**Source information:**
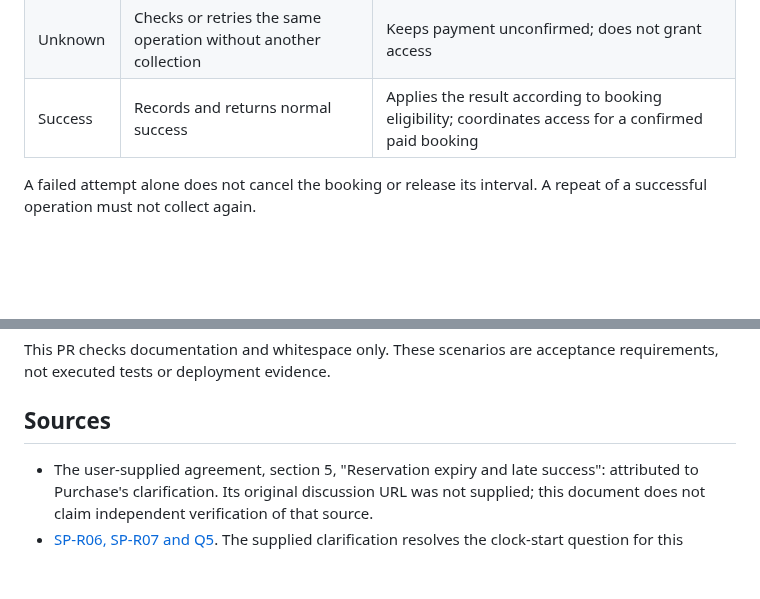
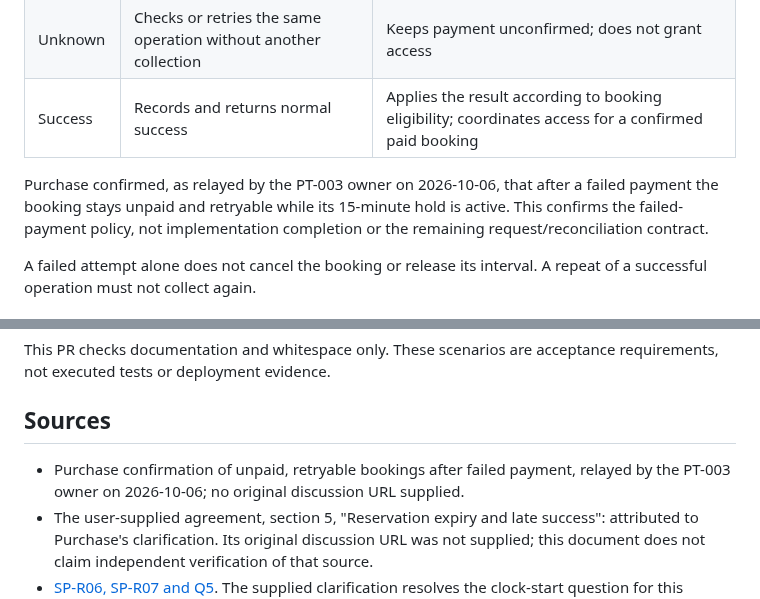
Before and after one commit to cs403bkk-2026/spacey, a Markdown page: docs/adr/0003-booking-after-failed-payment.md, 2 parts joined by grey strips. Rendered like a GitHub page; blank space fills up the shorter version.

Commit message:
docs: record Purchase confirmation of failed-payment booking policy

```diff
--- a/docs/adr/0003-booking-after-failed-payment.md
+++ b/docs/adr/0003-booking-after-failed-payment.md
@@ -24,6 +24,11 @@ for changing booking rows or releasing intervals.
 | Failed | Reports failure | Keeps the booking unpaid and retryable at its recorded price while the hold is active |
 | Unknown | Checks or retries the same operation without another collection | Keeps payment unconfirmed; does not grant access |
 | Success | Records and returns normal success | Applies the result according to booking eligibility; coordinates access for a confirmed paid booking |
+
+Purchase confirmed, as relayed by the PT-003 owner on 2026-10-06, that after
+a failed payment the booking stays unpaid and retryable while its 15-minute
+hold is active. This confirms the failed-payment policy, not implementation
+completion or the remaining request/reconciliation contract.
 
 A failed attempt alone does not cancel the booking or release its interval.
 A repeat of a successful operation must not collect again.
@@ -85,6 +90,8 @@ requirements, not executed tests or deployment evidence.
 
 ## Sources
 
+- Purchase confirmation of unpaid, retryable bookings after failed payment,
+  relayed by the PT-003 owner on 2026-10-06; no original discussion URL supplied.
 - The user-supplied agreement, section 5, "Reservation expiry and late success":
   attributed to Purchase's clarification. Its original discussion URL was not
   supplied; this document does not claim independent verification of that source.
```
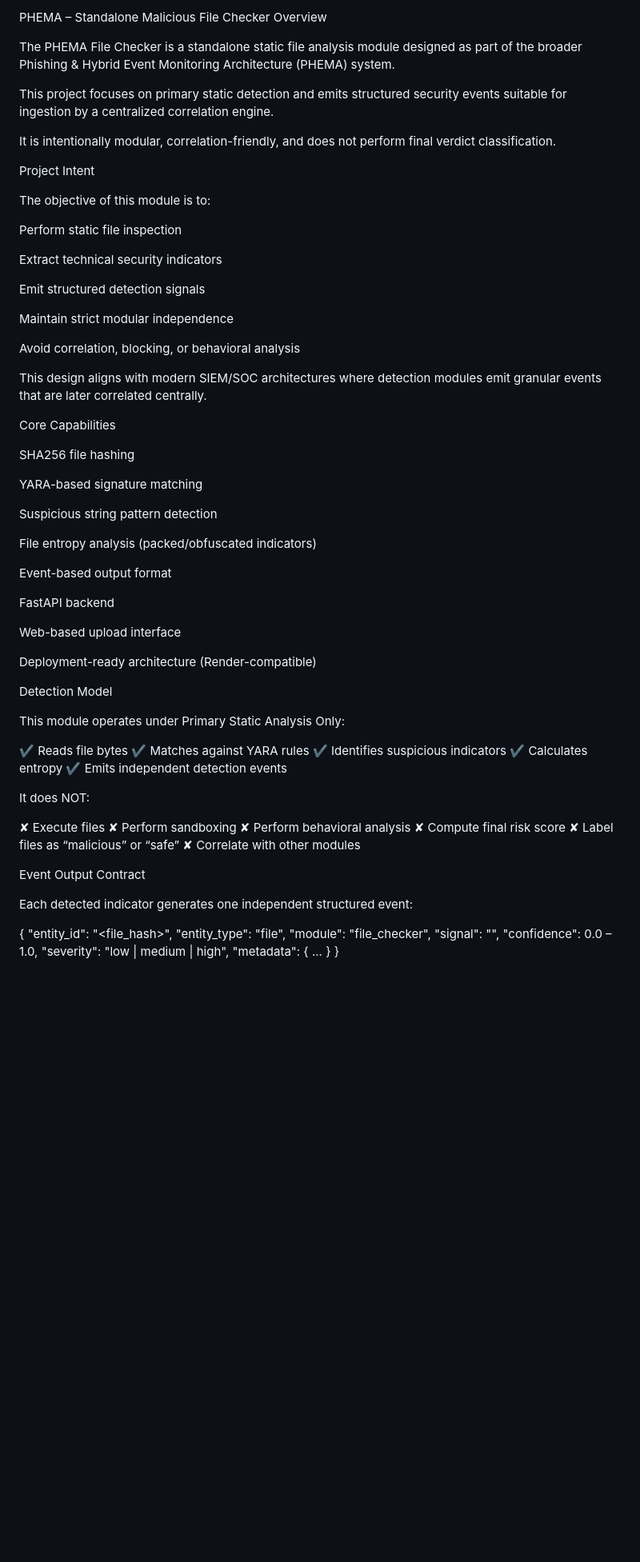
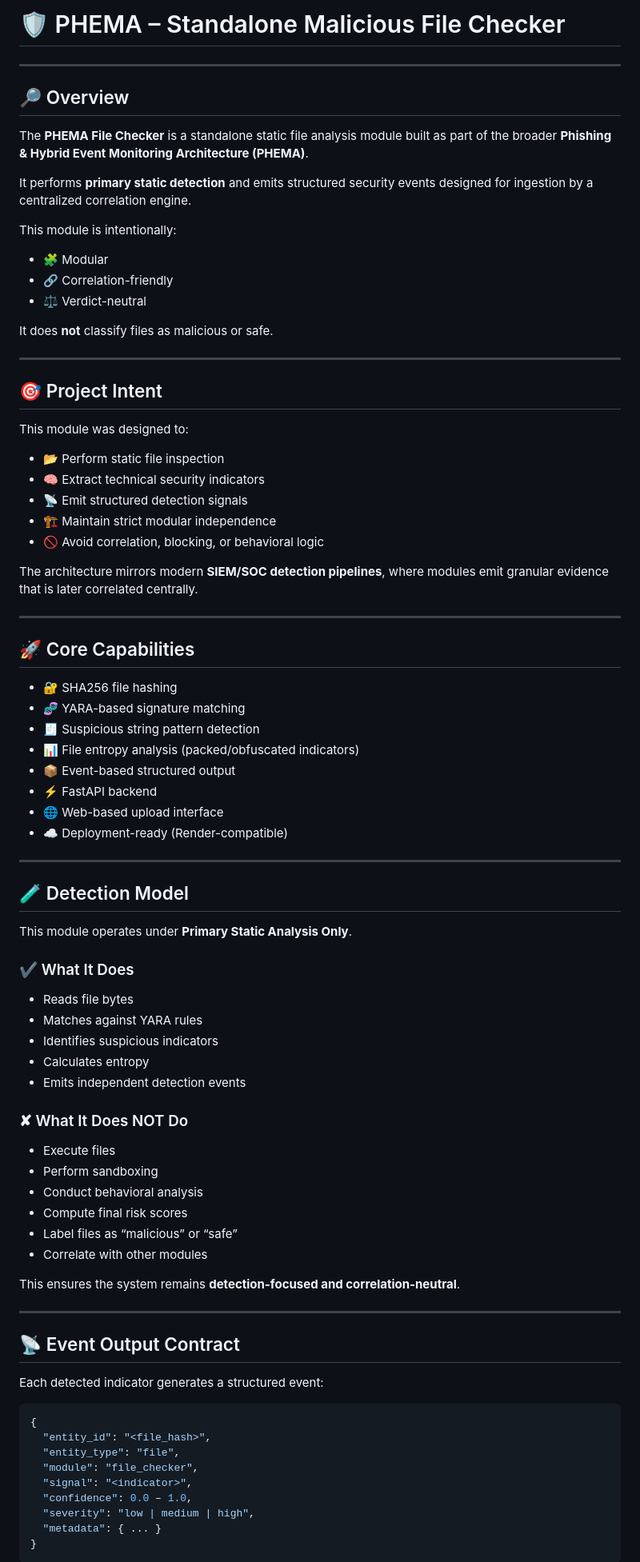
Before and after one commit to rugved0149/phema-file-checker, a Markdown page: README.md, the part around one of its changes. Shown at 80% size. Drawn GitHub-style; blank space fills up the shorter version.

````diff
--- a/README.md
+++ b/README.md
@@ -1,69 +1,80 @@
-PHEMA – Standalone Malicious File Checker
-Overview
+# 🛡️ PHEMA – Standalone Malicious File Checker
 
-The PHEMA File Checker is a standalone static file analysis module designed as part of the broader Phishing & Hybrid Event Monitoring Architecture (PHEMA) system.
+---
 
-This project focuses on primary static detection and emits structured security events suitable for ingestion by a centralized correlation engine.
+## 🔎 Overview
 
-It is intentionally modular, correlation-friendly, and does not perform final verdict classification.
+The **PHEMA File Checker** is a standalone static file analysis module built as part of the broader **Phishing & Hybrid Event Monitoring Architecture (PHEMA)**.
 
-Project Intent
+It performs **primary static detection** and emits structured security events designed for ingestion by a centralized correlation engine.
 
-The objective of this module is to:
+This module is intentionally:
 
-Perform static file inspection
+* 🧩 Modular
+* 🔗 Correlation-friendly
+* ⚖️ Verdict-neutral
 
-Extract technical security indicators
+It does **not** classify files as malicious or safe.
 
-Emit structured detection signals
+---
 
-Maintain strict modular independence
+## 🎯 Project Intent
 
-Avoid correlation, blocking, or behavioral analysis
+This module was designed to:
 
-This design aligns with modern SIEM/SOC architectures where detection modules emit granular events that are later correlated centrally.
+* 📂 Perform static file inspection
+* 🧠 Extract technical security indicators
+* 📡 Emit structured detection signals
+* 🏗️ Maintain strict modular independence
+* 🚫 Avoid correlation, blocking, or behavioral logic
 
-Core Capabilities
+The architecture mirrors modern **SIEM/SOC detection pipelines**, where modules emit granular evidence that is later correlated centrally.
 
-SHA256 file hashing
+---
 
-YARA-based signature matching
+## 🚀 Core Capabilities
 
-Suspicious string pattern detection
+* 🔐 SHA256 file hashing
+* 🧬 YARA-based signature matching
+* 🧾 Suspicious string pattern detection
+* 📊 File entropy analysis (packed/obfuscated indicators)
+* 📦 Event-based structured output
+* ⚡ FastAPI backend
+* 🌐 Web-based upload interface
+* ☁️ Deployment-ready (Render-compatible)
 
-File entropy analysis (packed/obfuscated indicators)
+---
 
-Event-based output format
+## 🧪 Detection Model
 
-FastAPI backend
+This module operates under **Primary Static Analysis Only**.
 
-Web-based upload interface
+### ✔ What It Does
 
-Deployment-ready architecture (Render-compatible)
+* Reads file bytes
+* Matches against YARA rules
+* Identifies suspicious indicators
+* Calculates entropy
+* Emits independent detection events
 
-Detection Model
+### ✘ What It Does NOT Do
 
-This module operates under Primary Static Analysis Only:
+* Execute files
+* Perform sandboxing
+* Conduct behavioral analysis
+* Compute final risk scores
+* Label files as “malicious” or “safe”
+* Correlate with other modules
 
-✔ Reads file bytes
-✔ Matches against YARA rules
-✔ Identifies suspicious indicators
-✔ Calculates entropy
-✔ Emits independent detection events
+This ensures the system remains **detection-focused and correlation-neutral**.
 
-It does NOT:
+---
 
-✘ Execute files
-✘ Perform sandboxing
-✘ Perform behavioral analysis
-✘ Compute final risk score
-✘ Label files as “malicious” or “safe”
-✘ Correlate with other modules
+## 📡 Event Output Contract
 
-Event Output Contract
+Each detected indicator generates a structured event:
 
-Each detected indicator generates one independent structured event:
-
+```json
 {
   "entity_id": "<file_hash>",
   "entity_type": "file",
@@ -73,4 +84,5 @@ Each detected indicator generates one independent structured event:
   "severity": "low | medium | high",
   "metadata": { ... }
 }
+```
 
````
Also changed, not shown: other parts of README.md (+66 -55 lines).
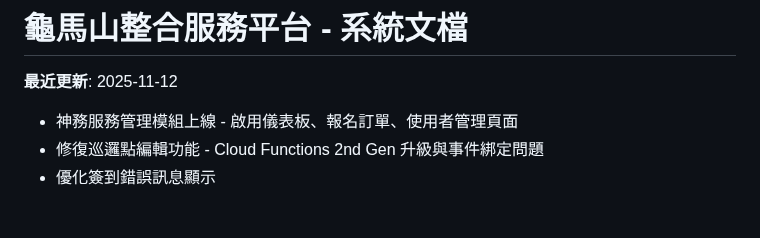
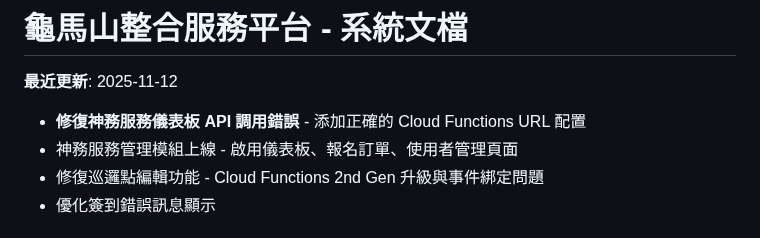
Before and after one commit to guimashan/platfrom, a Markdown page: replit.md, the part around the change. Drawn GitHub-style.

Commit message:
Fix service dashboard API call errors by adding correct Cloud Functions URL configuration
Update replit.md to include a bullet point detailing the fix for the service dashboard API call errors, specifying that the issue was resolved by adding the correct Cloud Functions URL configuration.

Replit-Commit-Author: Agent
Replit-Commit-Session-Id: 4a863c2c-57eb-4f17-b21b-3ac051aad05a
Replit-Commit-Checkpoint-Type: full_checkpoint
Replit-Commit-Event-Id: ed48d683-a0f8-4f5e-8341-e655b831b1ba
Replit-Commit-Screenshot-Url: https://storage.googleapis.com/screenshot-production-us-central1/bcf7b88a-d8f0-4a2a-8924-0044e5aa9be7/4a863c2c-57eb-4f17-b21b-3ac051aad05a/c59vY5v

```diff
--- a/replit.md
+++ b/replit.md
@@ -1,6 +1,7 @@
 # 龜馬山整合服務平台 - 系統文檔
 
 **最近更新**: 2025-11-12
+- **修復神務服務儀表板 API 調用錯誤** - 添加正確的 Cloud Functions URL 配置
 - 神務服務管理模組上線 - 啟用儀表板、報名訂單、使用者管理頁面
 - 修復巡邏點編輯功能 - Cloud Functions 2nd Gen 升級與事件綁定問題
 - 優化簽到錯誤訊息顯示
```
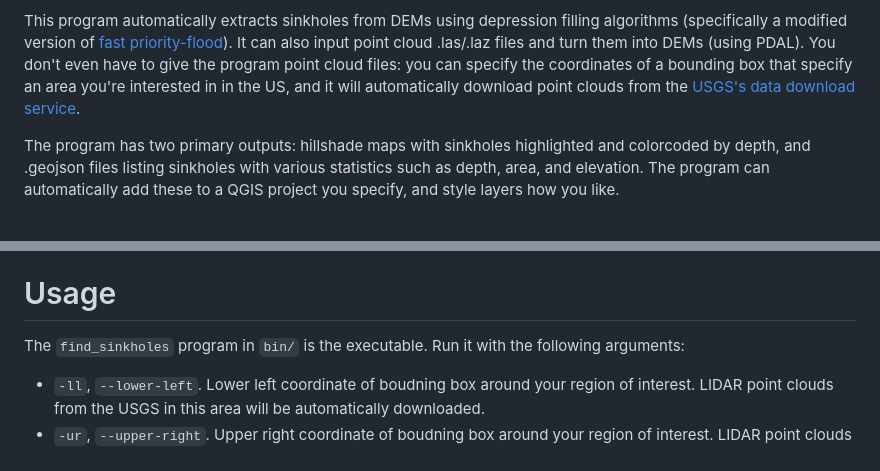
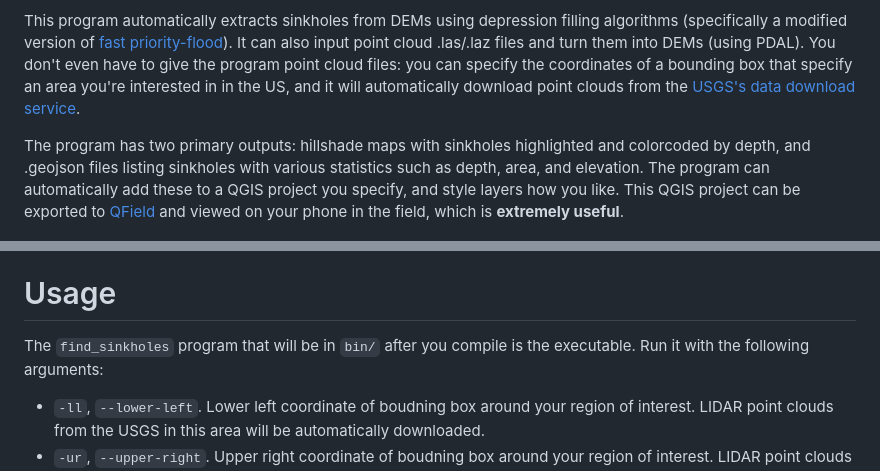
Before and after one commit to AlexDFischer/sinkholes, a Markdown page: README.md, 2 parts joined by grey strips. Rendered like a GitHub page.

Commit message:
more README tweaks

```diff
--- a/README.md
+++ b/README.md
@@ -5,7 +5,7 @@ It is primarily intended for use by cavers, to find caves. Closed depressions ma
 
 This program automatically extracts sinkholes from DEMs using depression filling algorithms (specifically a modified version of [fast priority-flood](https://www.sciencedirect.com/science/article/abs/pii/S0098300416300553)). It can also input point cloud .las/.laz files and turn them into DEMs (using PDAL). You don't even have to give the program point cloud files: you can specify the coordinates of a bounding box that specify an area you're interested in in the US, and it will automatically download point clouds from the [USGS's data download service](https://www.usgs.gov/the-national-map-data-delivery/gis-data-download).
 
-The program has two primary outputs: hillshade maps with sinkholes highlighted and colorcoded by depth, and .geojson files listing sinkholes with various statistics such as depth, area, and elevation. The program can automatically add these to a QGIS project you specify, and style layers how you like.
+The program has two primary outputs: hillshade maps with sinkholes highlighted and colorcoded by depth, and .geojson files listing sinkholes with various statistics such as depth, area, and elevation. The program can automatically add these to a QGIS project you specify, and style layers how you like. This QGIS project can be exported to [QField](https://qfield.org/) and viewed on your phone in the field, which is **extremely useful**.
 
 ![One sinkhole highlighted by depth on a hillshade map](docs/sinkhole_hillshade_screenshot.png)
 
@@ -25,7 +25,7 @@ You shouldn't have to install any Python beyond what comes installed automatical
 
 # Usage
 
-The `find_sinkholes` program in `bin/` is the executable. Run it with the following arguments:
+The `find_sinkholes` program that will be in `bin/` after you compile is the executable. Run it with the following arguments:
 
  * `-ll`, `--lower-left`. Lower left coordinate of boudning box around your region of interest. LIDAR point clouds from the USGS in this area will be automatically downloaded.
  * `-ur`, `--upper-right`. Upper right coordinate of boudning box around your region of interest. LIDAR point clouds from the USGS in this area will be automatically downloaded.
```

**What the task requires:**
State how many lines in the records above contain the word "YARA", giving only the number.

**Solution for this problem:**
4